A helping hand for childhood immunisation

ChildrenEducationFamilyHealthcareInfectious Diseases

Many people have difficulty remembering the schedule for childhood immunisation. This means that children often miss some or all of a series of immunisations that can protect them against polio, hepatitis B, diphtheria, tetanus, and other preventable diseases.

Baby on mother's back. Photo: Clive Mear/Tearfund
Every year, immunisation averts 2 to 3 million deaths from diphtheria, tetanus, pertussis (whooping cough), and measles. Photo: Clive Mear/Tearfund

The schedule recommended by the World Health Organisation includes at least six different vaccines, which are given over the course of five visits, taking place at birth and then at six weeks, ten weeks, 14 weeks, and nine months of age. Parents who can’t read don’t benefit from written reminder cards or health cards issued at their child’s birth. How can we help them remember when to take their infants to be immunised? 

Song, mime, theatre and games are all good ways of sharing health information with people who cannot read. Trainers, teachers, and facilitators can use them to illustrate health messages, stimulate discussion, teach participants new skills, and create simple memory aids. 

The ‘Use your hands’ activity (see below) can be used in a workshop or during community education sessions. Trainers teach health workers, school children and parents to recite the poem and count off the necessary visits on a hand. The poem can be translated, adapted, and presented as a song, chant or rap. This is particularly effective if the words can be sung to the tune of a well-known local song. 

Use your hands 

People can learn to remember messages using their bodies. In Benin, an Integrated Family Health Project developed a learning activity called the ‘Immunisation hand’ which encourages people to use their fingers and a poem to remember the schedule. 

Step 1 Discuss with participants the advantages of immunisation and the dangers of not using it to protect a baby against childhood illness. 

Step 2 Ask participants to hold up their hand, separating the thumb and little finger while holding the three middle fingers together. 

Step 3 Show how each finger can demonstrate an immunisation visit, and the vaccines which may be used. (Different countries may follow a slightly different schedule, depending on the national immunisation programme.) 

Child with fingers demonstrating immunisation

LITTLE FINGER - FIRST VISIT - AT BIRTH
BCG (tuberculosis), polio 

RING FINGER - SECOND VISIT - AT 6 WEEKS
Diphtheria-tetanus-pertussis (DPT), OPV, Haemophilus influenzae type b (Hib) and hepatitis B (HepB) 

MIDDLE FINGER - THIRD VISIT - AT 10 WEEKS
Diphtheria-tetanus-pertussis (DPT), OPV, Haemophilus influenzae type b (Hib) and hepatitis B (HepB) 

INDEX FINGER - FOURTH VISIT - AT 14 WEEKS
Diphtheria-tetanus-pertussis (DPT), OPV, Haemophilus influenzae type b (Hib) and hepatitis B (HepB) 

THUMB - FIFTH VISIT - AT NINE MONTHS
Measles and yellow fever 
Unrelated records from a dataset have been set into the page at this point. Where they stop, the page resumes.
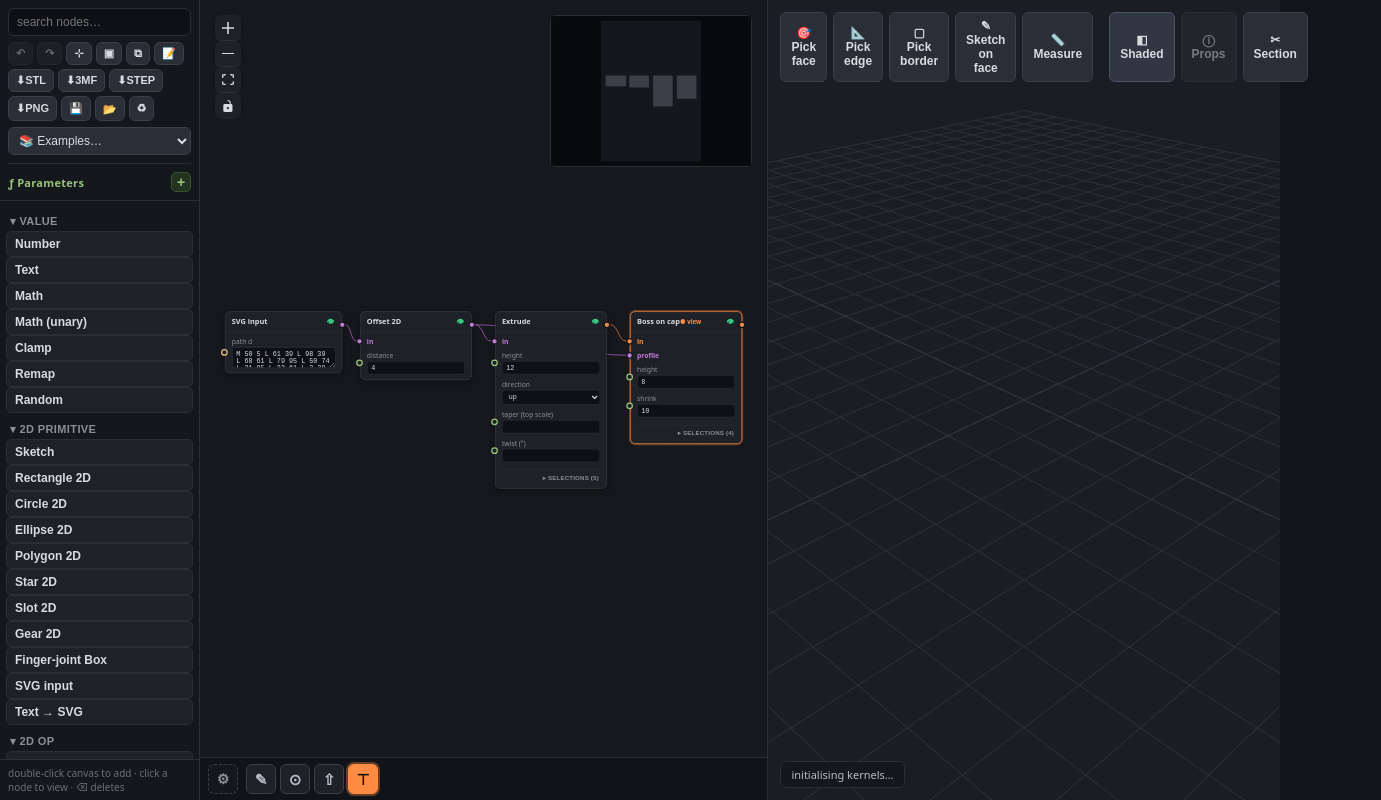
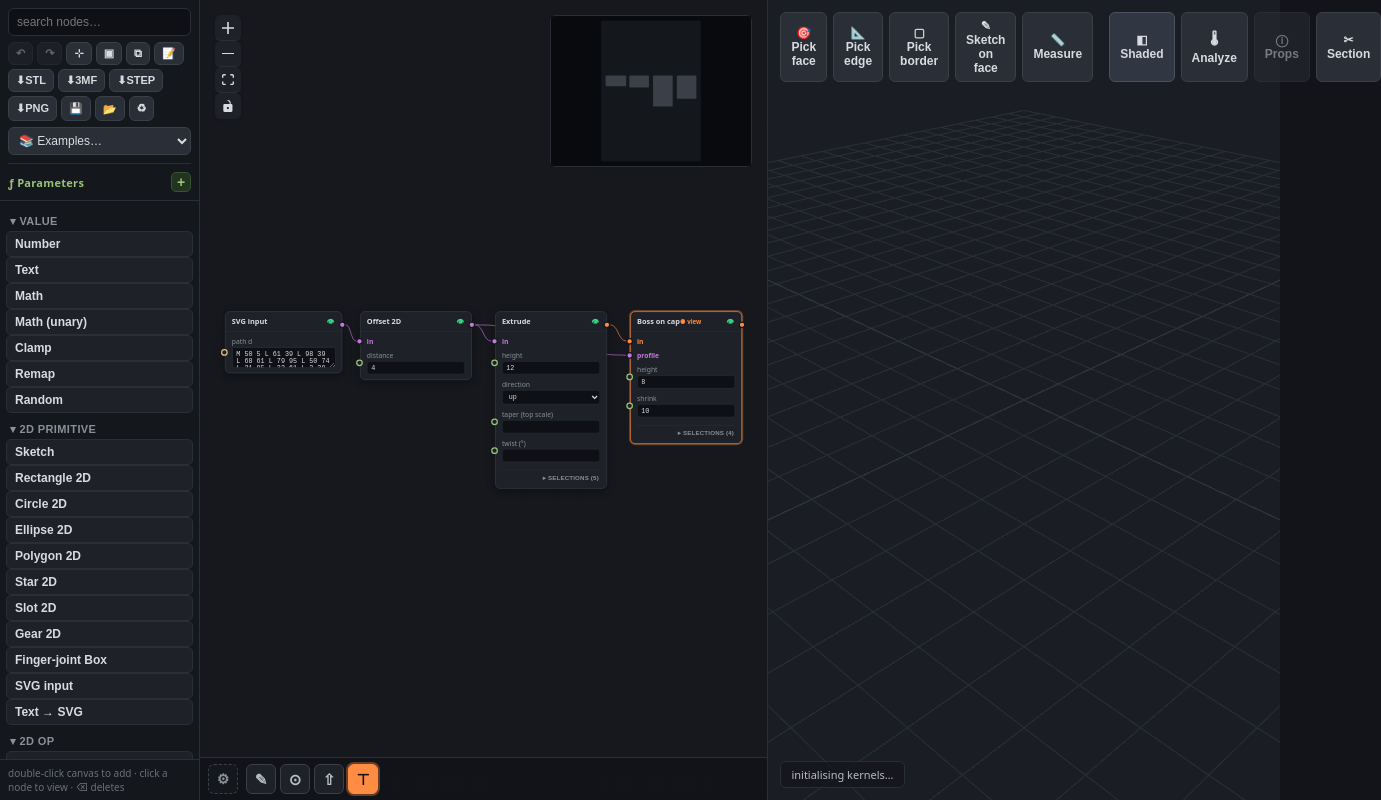
Before and after one commit to Tibus/nodal-maker, a React (Vite) app: page / in a window 1280 px wide. Shown: the whole page, 1381 px wide, since content can reach past the window. Built offline with nearby package versions, Linux system fonts and the light colour scheme.

Commit message:
feat: analyse d'impression — overlay surplombs (45°) et épaisseur de paroi (raycast) en vertex-colors

```diff
--- a/src/App.tsx
+++ b/src/App.tsx
@@ -49,6 +49,7 @@ export default function App() {
   const [pickMode, setPickMode] = useState<"face" | "edge" | "border" | "sketchFace" | "measure" | null>(null);
   const measureA = useRef<[number, number, number] | null>(null);
   const [viewMode, setViewMode] = useState<"shaded" | "edges" | "wireframe">("shaded");
+  const [analysis, setAnalysis] = useState<"overhang" | "thickness" | null>(null);
   const [props, setProps] = useState<MassProps | null>(null);
   const [showProps, setShowProps] = useState(false);
   const [clipAxis, setClipAxis] = useState<"X" | "Y" | "Z" | null>(null);
@@ -333,6 +334,19 @@ export default function App() {
             {viewMode === "shaded" ? "◧ Shaded" : viewMode === "edges" ? "◫ Edges" : "△ Wireframe"}
           </button>
           <button
+            className={`vp-pick${analysis ? " vp-pick--on" : ""}`}
+            onClick={(e) => {
+              e.stopPropagation();
+              const next = analysis === null ? "overhang" : analysis === "overhang" ? "thickness" : null;
+              setAnalysis(next);
+              viewportRef.current?.setAnalysis(next ? { mode: next, angle: 45, minWall: 1 } : null);
+              setStatus(next === "overhang" ? "analyse : surplombs > 45° en rouge (supports requis)" : next === "thickness" ? "analyse : parois < 1 mm en rouge" : "analyse désactivée");
+            }}
+            title="Analyse d'impression : surplombs (45°) → épaisseur de paroi (1 mm) → off"
+          >
+            {analysis === "overhang" ? "🌡 Overhang" : analysis === "thickness" ? "🌡 Wall" : "🌡 Analyze"}
+          </button>
+          <button
             className={`vp-pick${showProps ? " vp-pick--on" : ""}`}
             onClick={(e) => { e.stopPropagation(); setShowProps((v) => !v); }}
             title="Show volume / surface area / bounding box of the current solid"
--- a/src/viewport.ts
+++ b/src/viewport.ts
@@ -37,6 +37,9 @@ export class Viewport {
   private isSketchView = false;
   // section view: active clipping planes (empty = off)
   private clip: THREE.Plane[] = [];
+  // print-analysis overlay (overhang / wall-thickness) as vertex colours
+  private analysis: { mode: "overhang" | "thickness"; angle: number; minWall: number } | null = null;
+  private analysisMat: THREE.MeshStandardMaterial | null = null;
   // 3D translation gizmo (edits a Transform node's tx/ty/tz)
   private gizmo: TransformControls | null = null;
   private gizmoProxy: THREE.Object3D | null = null;
@@ -158,6 +161,7 @@ export class Viewport {
     this.scene.add(this.brepEdges);
     this.applyViewMode();
     this.applyClip(); // keep any active section plane on the new geometry
+    this.applyAnalysis(); // re-apply any overhang/thickness overlay after re-eval
 
     const box = new THREE.Box3().setFromObject(mesh);
     this.modelDiag = Math.max(box.getSize(new THREE.Vector3()).length(), 1);
@@ -215,6 +219,79 @@ export class Viewport {
         }
       }
     }
+  }
+
+  /**
+   * Toggle a print-analysis overlay that recolours the model per-vertex:
+   *  - "overhang":  red where a down-facing surface is steeper than `angle`
+   *                 (from vertical) and would need supports.
+   *  - "thickness": red where the local wall is thinner than `minWall`
+   *                 (measured by casting a ray inward and hitting the far wall).
+   * Pass null to restore the normal tag-coloured shading.
+   */
+  setAnalysis(a: { mode: "overhang" | "thickness"; angle: number; minWall: number } | null) {
+    this.analysis = a;
+    this.applyAnalysis();
+  }
+
+  private applyAnalysis() {
+    if (!this.mesh || !this.payload || this.isSketchView) return;
+    const geom = this.mesh.geometry;
+    if (!this.analysis) {
+      geom.deleteAttribute("color");
+      this.mesh.material = this.materials; // restore per-tag materials + groups
+      return;
+    }
+    const colors = this.analysis.mode === "overhang" ? this.overhangColors(this.analysis.angle) : this.thicknessColors(this.analysis.minWall);
+    geom.setAttribute("color", new THREE.BufferAttribute(colors, 3));
+    if (!this.analysisMat) this.analysisMat = new THREE.MeshStandardMaterial({ vertexColors: true, roughness: 0.65, metalness: 0.04 });
+    this.analysisMat.clippingPlanes = this.clip.length ? this.clip : null;
+    this.mesh.material = this.analysisMat; // single material → geometry groups ignored
+  }
+
+  /** Per-vertex colours flagging down-facing overhangs steeper than `angle`. */
+  private overhangColors(angle: number): Float32Array {
+    const n = this.payload!.normals;
+    const N = this.payload!.vertices.length / 3;
+    const cosT = Math.cos((angle * Math.PI) / 180); // support if -nz > cosT
+    const col = new Float32Array(N * 3);
+    for (let i = 0; i < N; i++) {
+      const d = -n[i * 3 + 2]; // downward component (1 = faces straight down)
+      const s = Math.max(0, Math.min(1, (d - cosT) / Math.max(1e-3, 1 - cosT)));
+      // neutral grey → hot red as the overhang worsens
+      col[i * 3] = 0.62 + s * 0.32;
+      col[i * 3 + 1] = 0.63 - s * 0.47;
+      col[i * 3 + 2] = 0.66 - s * 0.5;
+    }
+    return col;
+  }
+
+  /** Per-vertex colours flagging walls thinner than `minWall` (ray to far side). */
+  private thicknessColors(minWall: number): Float32Array {
+    const { vertices, normals } = this.payload!;
+    const N = vertices.length / 3;
+    const col = new Float32Array(N * 3);
+    // a double-sided proxy so inward rays register the opposite (back) wall
+    const proxy = new THREE.Mesh(this.mesh!.geometry, new THREE.MeshBasicMaterial({ side: THREE.DoubleSide }));
+    proxy.updateMatrixWorld();
+    const ray = new THREE.Raycaster();
+    const eps = Math.max(1e-3, this.modelDiag * 1e-4);
+    const o = new THREE.Vector3(), dir = new THREE.Vector3();
+    for (let i = 0; i < N; i++) {
+      const vx = vertices[i * 3], vy = vertices[i * 3 + 1], vz = vertices[i * 3 + 2];
+      dir.set(-normals[i * 3], -normals[i * 3 + 1], -normals[i * 3 + 2]).normalize();
+      o.set(vx + dir.x * eps, vy + dir.y * eps, vz + dir.z * eps);
+      ray.set(o, dir);
+      const hit = ray.intersectObject(proxy, false)[0];
+      const t = hit ? hit.distance + eps : Infinity;
+      // s: 0 = fine (>=minWall), 1 = paper-thin
+      const s = t >= minWall ? 0 : 1 - t / minWall;
+      col[i * 3] = 0.62 + s * 0.32;
+      col[i * 3 + 1] = 0.63 - s * 0.47;
+      col[i * 3 + 2] = 0.66 - s * 0.5;
+    }
+    (proxy.material as THREE.Material).dispose();
+    return col;
   }
 
   /**
@@ -286,6 +363,7 @@ export class Viewport {
   private applyClip() {
     const planes = this.clip;
     for (const m of this.materials) (m as THREE.Material).clippingPlanes = planes;
+    if (this.analysisMat) this.analysisMat.clippingPlanes = planes.length ? planes : null;
     if (this.brepEdges) (this.brepEdges.material as THREE.Material).clippingPlanes = planes;
     if (this.extraGroup) this.extraGroup.traverse((o) => {
       if (o instanceof THREE.Mesh || o instanceof THREE.LineSegments) (o.material as THREE.Material).clippingPlanes = planes;
```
Step 4 Ask several participants, and then everyone, to repeat the schedule using their hands to remind them. 

Step 5 Explain that the three middle fingers are held together to represent three visits for the same immunisations. For them to be fully effective, the child needs to make three visits just a month apart. The bigger space between the thumb and the middle fingers represents the long wait until the child is nine months old for the fifth immunisation. 

Step 6 Ask participants to use this exercise to teach their friends and family members. 

Immunisation hand poem 

‘I need five immunisation sessions against terrible childhood sicknesses. 

Immediately at my birth, give me my first immunisation. 

When I’m six weeks old, give me my second. 

At two and a half months, give me my third immunisation. 

At three and a half months, give me my fourth. 

And then when I’m nine months old, give me my fifth immunisation. 

Bravo! I have completed them all before my first birthday!’ 

For more information on immunisation visit the World Immunisation Week (24-30 April, 2017) page on the World Health Organisation website. 

This article appears in issue 65 of Footsteps magazine, which is on the topic of adding value to food. You can read Footsteps online, sign up to receive Footsteps regularly or contact us to order printed copies. 

Siri Wood
Siri Wood is Senior Programme Officer for PATH’s Reproductive Health Global Programme in Seattle, USA